Entrepreneurs embody the American dream. Fired with ideas, they have been the engine to our economic growth and subsequently have set our economy apart from all other nations. Entrepreneurship is the vehicle for creating new jobs, generating revenue, advancing innovation, enhancing productivity, and improving business models and processes. Despite the challenges, entrepreneurship has never before been more vital to our economy than it is today. It is our best offense for economic progress and our finest defense against the status quo. Promoting entrepreneurship is in everyone’s best interest.

Roadmap to Entrepreneurial Success promotes entrepreneurship and provides the necessary tools for both the new and experienced entrepreneur to stay on course and succeed. It facilitates the strategic focus required to win in the game of business. Launching a new business venture is risky, and nothing is ever guaranteed. Roadmap shares good management practices, offers thoughtful insights, and will serve you well throughout the life of your venture. Regardless of your role at your organization, you will find that the decision-making process is subject to a higher level of scrutiny all around. Entrepreneurship is not for the weak at heart. As we say, the risks are plentiful, but so are the rewards for those who make it. Enjoy the journey.


About Mark Heesen
It is a privilege to have Mark prepare the opening comments here. As President of the National Venture Capital Association, Mark Heesen is responsible for all Association activities, including leading its professional staff, working closely with the NVCA Board of Directors and venture capital community, developing Association policies and strategies, and directing the Association’s national legislative and regulatory efforts. In addition, Mark oversees the management of NVCA’s affiliate organization, the American Entrepreneurs for Economic Growth, which now represents 14,000 emerging growth companies.

The National Venture Capital Association (NVCA) is the trade association that represents the venture capital industry. It is a member-based organization established in 1973 to foster a better understanding of the important impact venture capital has on the US economy and to stimulate the flow of private risk equity capital to emerging, high growth potential ventures. Its membership consists of venture capital firms and organizations who manage pools of risk equity capital designated to be invested in young, emerging companies. Currently, the NVCA represents 400+ member firms, representing the majority of venture capital invested in US based companies. Today, the NVCA is the venture community’s leading source of advocacy, networking, professional development and information.
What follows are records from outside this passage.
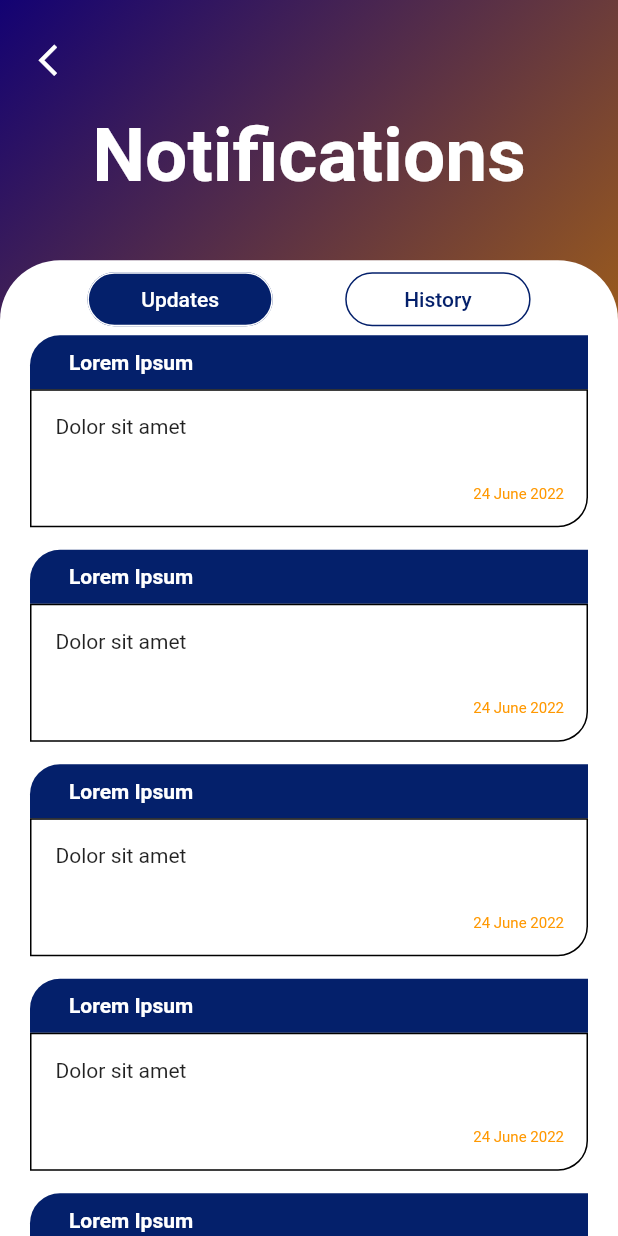
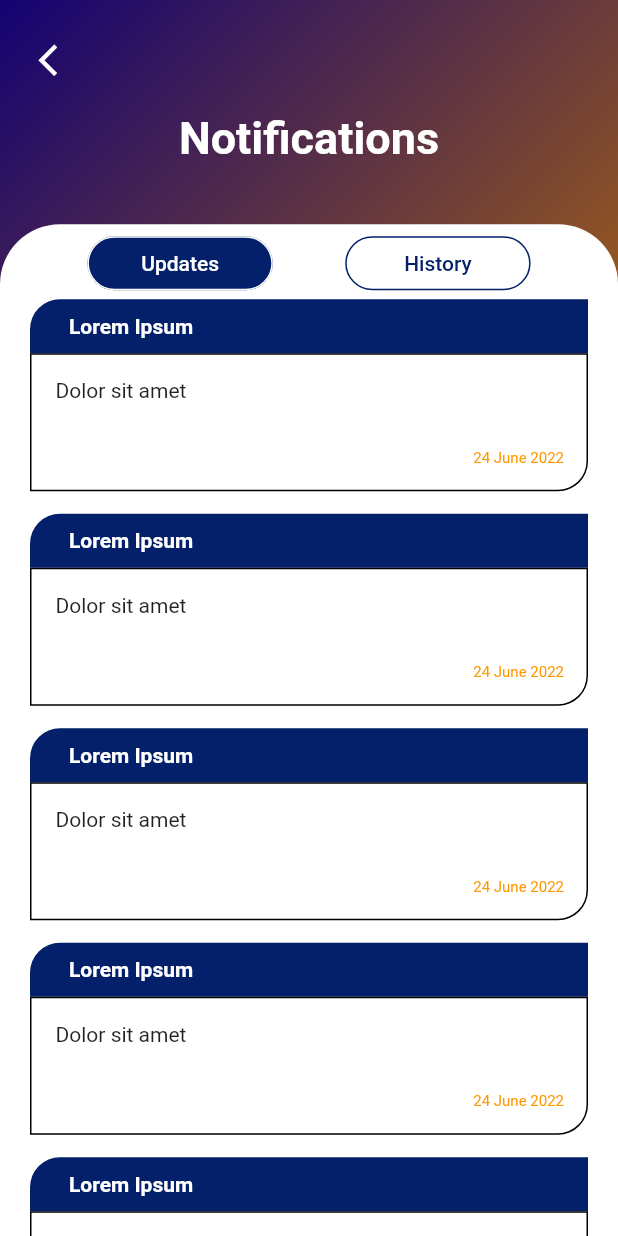
Before and after one commit to dimas-renanda/CNM-Flutter, a Flutter app: the MainPage screen opened directly, after a tap on the "notifications" icon, on a phone screen of 412 x 824 dp. Run offline on Flutter 3.47's test engine with Material 2 defaults, Android fonts, the phone set to English and light mode, and no system bars; our stand-ins replace awesome_dialog, carousel_slider, rflutter_alert, timelines, webview_flutter; missing offline and left inert: dart_ipify, mac_address, network_info_plus, qr_code_scanner, user_profile_avatar; network calls fail.

Commit message:
fix page

```diff
--- a/lib/main.dart
+++ b/lib/main.dart
@@ -73,7 +73,7 @@ class _MainPageState extends State<MainPage> {
     return Scaffold(
         body: pages[CurPage],
         bottomNavigationBar: Container(
-          height: MediaQuery.of(context).size.height * 0.1,
+          height: MediaQuery.of(context).size.height * 0.10,
           decoration: BoxDecoration(
             borderRadius: BorderRadius.only(
                 topRight: Radius.circular(30), topLeft: Radius.circular(30)),
@@ -107,7 +107,7 @@ class _MainPageState extends State<MainPage> {
                     icon: ImageIcon(
                       AssetImage("images/navbaricon/qr.png"),
                       color: Colors.white,
-                      size: 40,
+                      size: 45,
                     ),
                     label: ''),
                 NavigationDestination(
--- a/lib/main_page.dart
+++ b/lib/main_page.dart
@@ -262,7 +262,10 @@ class _HomePageState extends State<HomePage> {
 
   Widget packetCard(BuildContext context) {
     return Container(
-        padding: EdgeInsets.only(top: 8),
+        width: double.infinity,
+        padding: EdgeInsets.only(
+          top: 8,
+        ),
         child: CarouselSlider.builder(
           itemCount: acPack.length,
           itemBuilder:
@@ -279,6 +282,7 @@ class _HomePageState extends State<HomePage> {
               );
             },
             child: Container(
+              padding: EdgeInsets.symmetric(horizontal: 1),
               child: Align(
                 alignment: Alignment.topLeft,
                 child: Container(
@@ -305,7 +309,7 @@ class _HomePageState extends State<HomePage> {
             ),
           ),
           options: CarouselOptions(
-            height: MediaQuery.of(context).size.height * 0.25,
+            height: MediaQuery.of(context).size.height * 0.28,
             enableInfiniteScroll: false,
           ),
         ));
@@ -419,7 +423,7 @@ class _HomePageState extends State<HomePage> {
                         Container(
                           margin: EdgeInsets.only(top: 4),
                           child: Text(
-                            ": ${data[index].packageTotalDevices.toString()} Device(s)",
+                            ": ${data[index].packageTotalDevices.toString()} Device",
                             style: TextStyle(
                               fontWeight: FontWeight.bold,
                             ),
--- a/lib/notification.dart
+++ b/lib/notification.dart
@@ -52,6 +52,8 @@ class _notificationsGatewayState extends State<notificationsGateway> {
             Container(
                 padding: EdgeInsets.only(top: 16, bottom: 32),
                 alignment: Alignment.center,
+                child: FittedBox(
+                  fit: BoxFit.cover,
                   child: Text(
                     "Notifications",
                     style: TextStyle(
@@ -60,7 +62,7 @@ class _notificationsGatewayState extends State<notificationsGateway> {
                       color: Colors.white,
                     ),
                   ),
-            ),
+                )),
             //Content
             Expanded(
               child: Container(
--- a/lib/paymentConfirmation.dart
+++ b/lib/paymentConfirmation.dart
@@ -111,8 +111,8 @@ class _paymentConfirmationState extends State<paymentConfirmation> {
 
     debugPrint(globals.paymentChoice);
 
-    return Container(
-      margin: EdgeInsets.symmetric(horizontal: 10),
+    return SingleChildScrollView(
+      padding: EdgeInsets.symmetric(horizontal: 10),
       child: Column(
         crossAxisAlignment: CrossAxisAlignment.stretch,
         children: [
@@ -170,7 +170,7 @@ class _paymentConfirmationState extends State<paymentConfirmation> {
               mainAxisAlignment: MainAxisAlignment.spaceEvenly,
               children: [
                 Text(
-                  "xyz - 12313131323213231231",
+                  "xyz - 12313131323",
                   style: TextStyle(
                     color: Colors.white,
                     fontSize: 20,
--- a/lib/sampleNotifications.dart
+++ b/lib/sampleNotifications.dart
@@ -54,14 +54,17 @@ class _sampleNotificationsState extends State<sampleNotifications> {
             Container(
                 padding: EdgeInsets.only(top: 10, bottom: 40),
                 alignment: Alignment.center,
+                child: FittedBox(
+                  fit: BoxFit.cover,
                   child: Text(
                     "Notifications",
                     style: TextStyle(
+                      fontSize: 30,
                       fontWeight: FontWeight.bold,
-                    fontSize: 50,
-                    color: Colors.white),
+                      color: Colors.white,
                     ),
                   ),
+                )),
             //Page Content
             Expanded(
               child: Container(
```
Also changed, not shown: lib/paketlistnew.dart (+15 -7 lines). Lines whose indentation alone changed are shown as unchanged.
Since 1991, Mark has worked on behalf of the venture capital community to enact a wide range of policies that benefit the venture capital and entrepreneurial communities, including a significant capital gains differential, securities litigation reform, accounting treatment of stock options and merger accounting, reform of the FDA pre-market approval process, among others.

Prior to coming to the NVCA, Mark was an aide to a former Governor of Pennsylvania and was Deputy Director for Federal Funds reporting to the Texas Legislature. Mark received a law degree with an emphasis in taxation from the Dickinson School of Law in 1984.